Bottom Line: In 2015 alone, an estimated 49-72 million SP tablets and 148-217 million AQ tablets will be needed to cover all or rural children respectively under the different scenarios of upper age limits.Our proposed framework provides a standardised approach to support targeting and scale up of SMC by the countries of the Nouakchott Initiative.Our analysis suggests that the vast majority of the population in this region are likely to benefit from SMC and substantial resources will be required to reach universal coverage each year.

View Article: PubMed Central - PubMed

Affiliation: INFORM (Information for Malaria - www.inform-malaria.org), Spatial Health Metrics Group, Kenya Medical Research Institute/Wellcome Trust Research Programme, Nairobi, Kenya; Centre for Tropical Medicine and Global Health, Nuffield Department of Clinical Medicine, University of Oxford, Oxford, United Kingdom.

ABSTRACT

Background: Seasonal malaria chemoprevention (SMC) has been shown to be highly efficacious against clinical malaria in areas where transmission is acutely seasonal. SMC targeting depends on a complex interplay of climate, malaria transmission and population distribution. In this study a spatial decision support framework was developed to identify health districts suitable for the targeting of SMC across seven Sahelian countries and northern states of Nigeria that are members of the Nouakchott Initiative.

Methods: A spatially explicit decision support framework that links information on seasonality, age-structured population, urbanization, malaria endemicity and the length of transmission season was developed to inform SMC targeting in health districts.

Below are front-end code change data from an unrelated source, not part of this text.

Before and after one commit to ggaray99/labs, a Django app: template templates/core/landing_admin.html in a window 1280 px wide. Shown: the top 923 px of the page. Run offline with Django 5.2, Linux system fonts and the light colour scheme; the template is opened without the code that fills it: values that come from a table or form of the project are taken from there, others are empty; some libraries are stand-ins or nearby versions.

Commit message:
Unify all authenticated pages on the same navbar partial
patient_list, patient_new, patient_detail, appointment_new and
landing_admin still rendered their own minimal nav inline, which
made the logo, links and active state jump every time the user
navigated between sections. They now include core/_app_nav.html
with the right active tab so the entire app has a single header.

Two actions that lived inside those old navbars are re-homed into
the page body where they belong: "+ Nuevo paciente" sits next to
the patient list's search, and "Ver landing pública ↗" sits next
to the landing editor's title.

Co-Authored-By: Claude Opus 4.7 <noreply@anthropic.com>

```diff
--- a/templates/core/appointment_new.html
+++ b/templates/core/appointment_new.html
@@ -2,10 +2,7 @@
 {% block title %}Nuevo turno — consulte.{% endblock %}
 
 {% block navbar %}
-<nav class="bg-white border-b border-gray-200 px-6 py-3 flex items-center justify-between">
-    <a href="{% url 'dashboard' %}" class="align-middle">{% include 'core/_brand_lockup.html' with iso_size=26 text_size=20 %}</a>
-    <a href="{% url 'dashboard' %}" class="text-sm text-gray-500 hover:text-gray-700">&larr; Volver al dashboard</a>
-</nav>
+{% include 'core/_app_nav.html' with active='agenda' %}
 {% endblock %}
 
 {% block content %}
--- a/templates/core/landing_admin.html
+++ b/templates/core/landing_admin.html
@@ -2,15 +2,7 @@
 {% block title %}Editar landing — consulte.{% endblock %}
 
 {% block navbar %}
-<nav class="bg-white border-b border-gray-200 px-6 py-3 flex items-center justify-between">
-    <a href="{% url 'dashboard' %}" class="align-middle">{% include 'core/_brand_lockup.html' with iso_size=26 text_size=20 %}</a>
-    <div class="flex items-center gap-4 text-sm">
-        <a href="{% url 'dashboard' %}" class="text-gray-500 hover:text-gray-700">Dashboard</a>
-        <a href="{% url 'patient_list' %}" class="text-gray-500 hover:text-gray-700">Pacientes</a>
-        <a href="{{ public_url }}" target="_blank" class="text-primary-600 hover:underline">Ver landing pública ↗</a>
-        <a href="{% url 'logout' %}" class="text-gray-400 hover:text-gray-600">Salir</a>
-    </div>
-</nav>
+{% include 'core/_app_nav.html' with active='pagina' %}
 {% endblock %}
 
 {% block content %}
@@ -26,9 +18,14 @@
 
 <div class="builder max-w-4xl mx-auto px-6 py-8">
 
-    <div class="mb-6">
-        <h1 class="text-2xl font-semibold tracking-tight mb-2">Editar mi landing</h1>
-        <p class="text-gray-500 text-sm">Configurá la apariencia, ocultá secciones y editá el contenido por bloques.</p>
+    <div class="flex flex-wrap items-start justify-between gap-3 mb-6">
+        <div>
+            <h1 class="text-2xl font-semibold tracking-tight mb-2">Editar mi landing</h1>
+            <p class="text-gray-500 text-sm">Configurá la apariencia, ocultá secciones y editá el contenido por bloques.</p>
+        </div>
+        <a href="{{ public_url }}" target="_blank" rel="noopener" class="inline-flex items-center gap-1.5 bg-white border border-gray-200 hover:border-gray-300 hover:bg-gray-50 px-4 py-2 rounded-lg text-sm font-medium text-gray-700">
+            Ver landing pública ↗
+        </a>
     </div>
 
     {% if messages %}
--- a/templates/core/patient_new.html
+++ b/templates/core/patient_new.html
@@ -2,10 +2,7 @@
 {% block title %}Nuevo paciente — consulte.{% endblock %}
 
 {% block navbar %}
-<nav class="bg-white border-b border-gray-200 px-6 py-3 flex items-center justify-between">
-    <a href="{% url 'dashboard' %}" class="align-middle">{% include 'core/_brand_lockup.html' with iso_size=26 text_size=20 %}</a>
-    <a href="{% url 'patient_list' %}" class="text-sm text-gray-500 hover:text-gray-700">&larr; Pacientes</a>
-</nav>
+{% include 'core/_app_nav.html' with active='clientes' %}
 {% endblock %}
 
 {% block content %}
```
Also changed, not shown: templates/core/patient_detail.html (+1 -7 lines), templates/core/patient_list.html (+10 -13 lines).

Thresholds of seasonality, population and receptive risks were defined to delineate SMC suitable health districts and define the age range of children for targeting. Numbers of children were then computed for the period 2015-2020 in SMC districts. For 2015, this was combined with maps of length of malaria transmission seasons and WHO recommended treatment regimen to quantify the number of tablets required across the SMC health districts.

Results: A total of 597 Sahelian health districts were mapped, out of which 478 (80.1%) were considered suitable for SMC based on seasonality and endemicity thresholds. These districts had an estimated 119.8 million (85%) of the total population in 2015. In the six years from 2015-2020, it is estimated that a total of 158 million children 3m to <5 years, 121 million of whom were in rural areas, will need SMC to achieve universal coverage in the Sahel. If the upper age limit of SMC targeted children was increased to <10 years in low transmission districts, a total 177 million overall, of whom 135 million were rural children, will require chemoprevention in 2015-2020. In 2015 alone, an estimated 49-72 million SP tablets and 148-217 million AQ tablets will be needed to cover all or rural children respectively under the different scenarios of upper age limits.

Conclusions: Our proposed framework provides a standardised approach to support targeting and scale up of SMC by the countries of the Nouakchott Initiative. Our analysis suggests that the vast majority of the population in this region are likely to benefit from SMC and substantial resources will be required to reach universal coverage each year.

No MeSH data available.


Related in: MedlinePlus